Being so very ladylike, I seem to find myself once again having ordered the most courses of us all (the olives were my suggestion too, naturally). People need to eat more when we're out for a fancy dinner! Only then can I maintain this girlish figure...
I'm sorry, you want to hear about this cucumber gazpacho (7$), didn't you? You want to hear about the zing like lime soda water infused in the cool and refreshing slurry. How the first second seems like someone salted your tongue with acid spice, only to have it quelled in a moment with a mellow coolness, and the cream of heavy balkan yogurt. Well, I will indulge you! It was lovely. I could feel my taste buds popping- if pop rocks weren't so godawful I would make that comparison. Really, what mysterious herbs are in this soup?
My guests are difficult! Who doesn't like sweet potato? Neither of them, I guess! Thankfully the staff at Brockton General are quite kind, and allow a swap out. Josh orders the sausage (16$) with some of the creamy oat risotto as a side instead. I have to wonder how the the yam would have fared, but this will have to be one of life's mysteries. The sausage is sweet and as tender as any I've ever had. The meat has been very finely ground, and grilled to a good, even heat. The skin is soft, not crisp or tight, with a few artful burns. The spice profile honours the meat by letting it stand alone- though what kind of meat it is isn't named. My guess is pork, from the colour and the natural sour-sweetness of it. Even though this is an entree order, it comes with just two tablespoons of risotto, one fair sized sausage, and a pinch of summer greens (no dressing). It's a little flimsy as a dinner.

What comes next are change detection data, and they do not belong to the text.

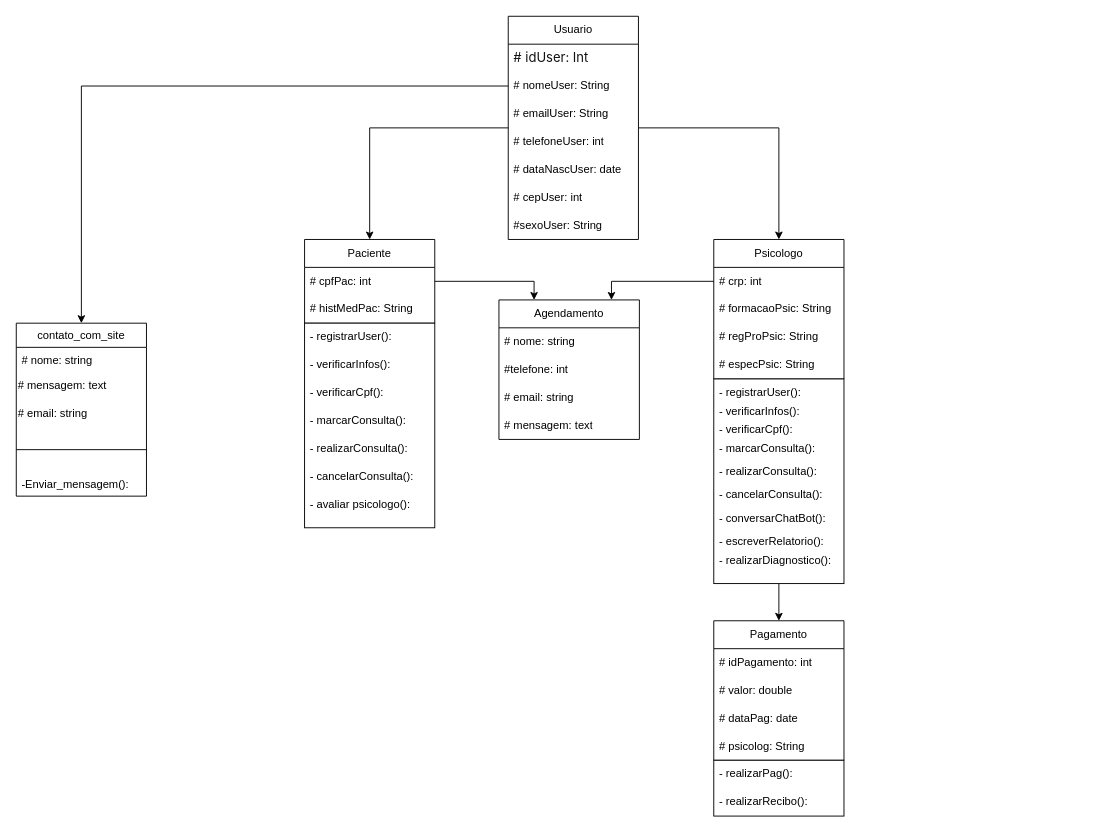
Above: DiagramaDeClasse.drawio in Patadaoikkk/uml (draw.io), before the change. Source tidied: cells renumbered, new cells numbered last; positions are measured from the earlier drawing's top-left corner, leaving out a move shared by most shapes. Both pictures are drawn from the tidied source at 93%, with x=0, y=0 at pixel (16, 16).
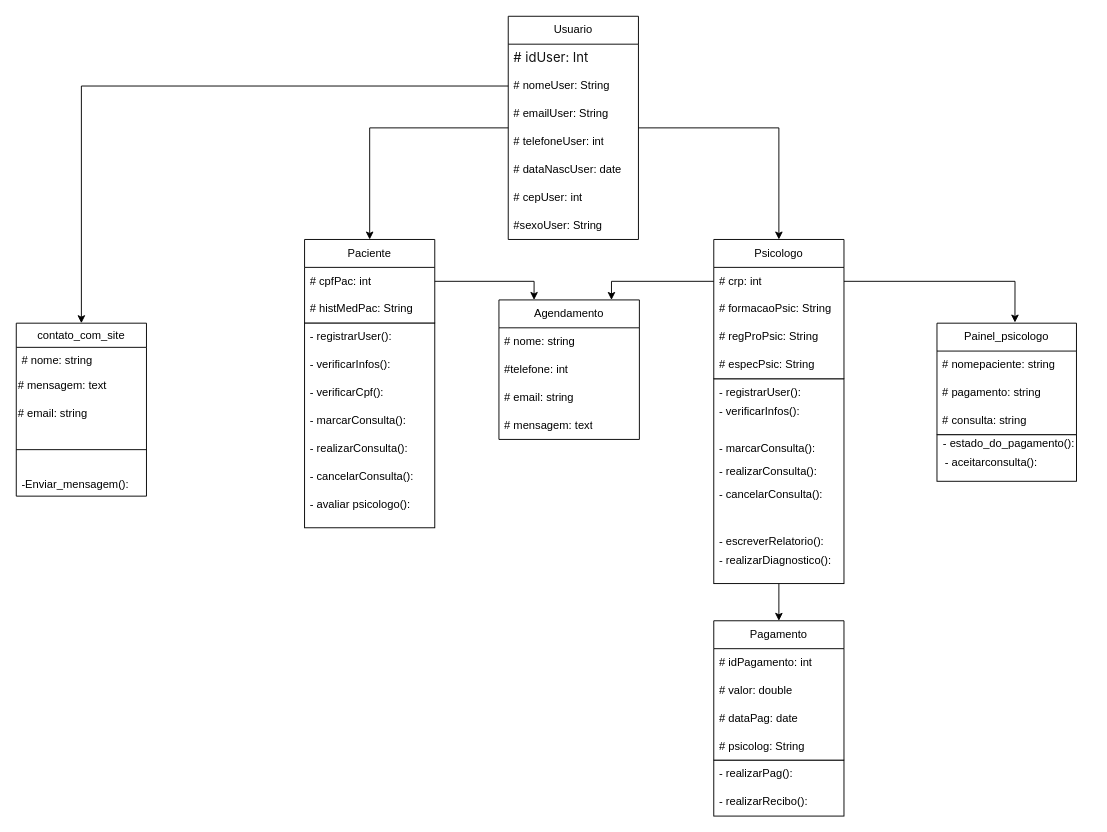
The same page after the edit.

Unchanged cells that the change refers to:
```xml
<mxCell id="23" value="# crp: int" style="text;strokeColor=none;fillColor=none;align=left;verticalAlign=middle;spacingLeft=4;spacingRight=4;overflow=hidden;points=[[0,0.5],[1,0.5]];portConstraint=eastwest;whiteSpace=wrap;html=1;" parent="22" vertex="1">
  <mxGeometry y="30" width="140" height="30" as="geometry" />
</mxCell>
```

Change to the diagram source:
```diff
@@
-    <mxCell id="31" value="- verificarCpf():" style="text;strokeColor=none;fillColor=none;align=left;verticalAlign=middle;spacingLeft=4;spacingRight=4;overflow=hidden;whiteSpace=wrap;html=1;" parent="1" vertex="1">
-      <mxGeometry x="750" y="429.5" width="140" height="30" as="geometry" />
-    </mxCell>
@@
-    <mxCell id="35" value="- conversarChatBot():" style="text;strokeColor=none;fillColor=none;align=left;verticalAlign=middle;spacingLeft=4;spacingRight=4;overflow=hidden;whiteSpace=wrap;html=1;" parent="1" vertex="1">
-      <mxGeometry x="750" y="525" width="140" height="30" as="geometry" />
-    </mxCell>
@@
+    <mxCell id="61" value="Painel_psicologo" style="swimlane;fontStyle=0;horizontal=1;startSize=30;whiteSpace=wrap;html=1;" parent="1" vertex="1">
+      <mxGeometry x="990" y="330" width="150" height="120" as="geometry" />
+    </mxCell>
+    <mxCell id="62" value="# nomepaciente: string" style="text;strokeColor=none;fillColor=none;align=left;verticalAlign=middle;spacingLeft=4;spacingRight=4;overflow=hidden;whiteSpace=wrap;html=1;" parent="61" vertex="1">
+      <mxGeometry y="30" width="150" height="30" as="geometry" />
+    </mxCell>
+    <mxCell id="63" value="# pagamento: string" style="text;strokeColor=none;fillColor=none;align=left;verticalAlign=middle;spacingLeft=4;spacingRight=4;overflow=hidden;whiteSpace=wrap;html=1;" parent="61" vertex="1">
+      <mxGeometry y="60" width="150" height="30" as="geometry" />
+    </mxCell>
+    <mxCell id="64" value="# consulta: string" style="text;strokeColor=none;fillColor=none;align=left;verticalAlign=middle;spacingLeft=4;spacingRight=4;overflow=hidden;whiteSpace=wrap;html=1;" parent="61" vertex="1">
+      <mxGeometry y="90" width="150" height="30" as="geometry" />
+    </mxCell>
+    <mxCell id="65" style="rounded=0;whiteSpace=wrap;html=1;" parent="1" vertex="1">
+      <mxGeometry x="990" y="450" width="150" height="50" as="geometry" />
+    </mxCell>
+    <mxCell id="66" value="- estado_do_pagamento():" style="text;html=1;align=center;verticalAlign=middle;whiteSpace=wrap;rounded=0;" parent="1" vertex="1">
+      <mxGeometry x="980" y="445" width="175" height="30" as="geometry" />
+    </mxCell>
+    <mxCell id="67" value="- aceitarconsulta():" style="text;html=1;align=center;verticalAlign=middle;whiteSpace=wrap;rounded=0;" parent="1" vertex="1">
+      <mxGeometry x="960.5" y="465" width="175" height="30" as="geometry" />
+    </mxCell>
+    <mxCell id="68" style="edgeStyle=orthogonalEdgeStyle;rounded=0;jettySize=auto;html=1;entryX=0.559;entryY=-0.006;entryDx=0;entryDy=0;entryPerimeter=0;" parent="1" edge="1" source="23" target="61">
+      <mxGeometry relative="1" as="geometry" />
+    </mxCell>
```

The same sentiment is echoed with Asa's main course of broth and meatball soup (16$). Maybe he should have been on the lookout for that. Everyone knows you list the ingredients in order of quantity, and the first thing on the menu in this case was 'broth'. Still, I'm a bit surprised that so expensive a soup, served in such a shallow bowl, didn't come with any bread. Not even a cracker! Yes, I see that those are heirloom carrots, purple and beautiful and expensive, and I have no doubt in my mind that the meat is highest quality, and I will give praise that they have the same simple savour as when my Oma makes meatballs. No, I cannot complain about the taste of this soup, which is rooty and spicy from cooked radish. It has a lovely pop from the peas, and tastes like a refreshing country appetizer.
Just not a main.
Just not a main.
Was it the hype I heeded when I came to Brockton General that set me up for so many disappointments? Or was this frequently changing, experimental menu just in a rut on the night we came to dine? Something somewhere misfired and I do hope that it's only been a fluke. Such a promising dish as this oat risotto (16$) should have been interesting, playful, delicious and creamy. It arrived later than the other entrees- some confusion because of the exchange when Josh ordered his sausage without sweet potato, and a new server. To my shock, it was drowned with saltiness. Maybe it was a salty goat cheese, maybe the chefs fought the natural sweetness of the oats too hard. Whatever happened, no matter how risotto-like the texture was, how satisfying and filling it should have been, the flavour here was saline. I couldn't taste cheese. Even the chard didn't stand a chance, it's delicately wilted leaves flavourless under a thick sauce. The texture would have been so lovely, grainy little hearts a perfect compliment to a cream sauce, if only there was a flavour to enjoy.
We skipped dessert.
Hopefully in the future I'll get to try Brockton General out again to see if they really just had a one-off bad menu.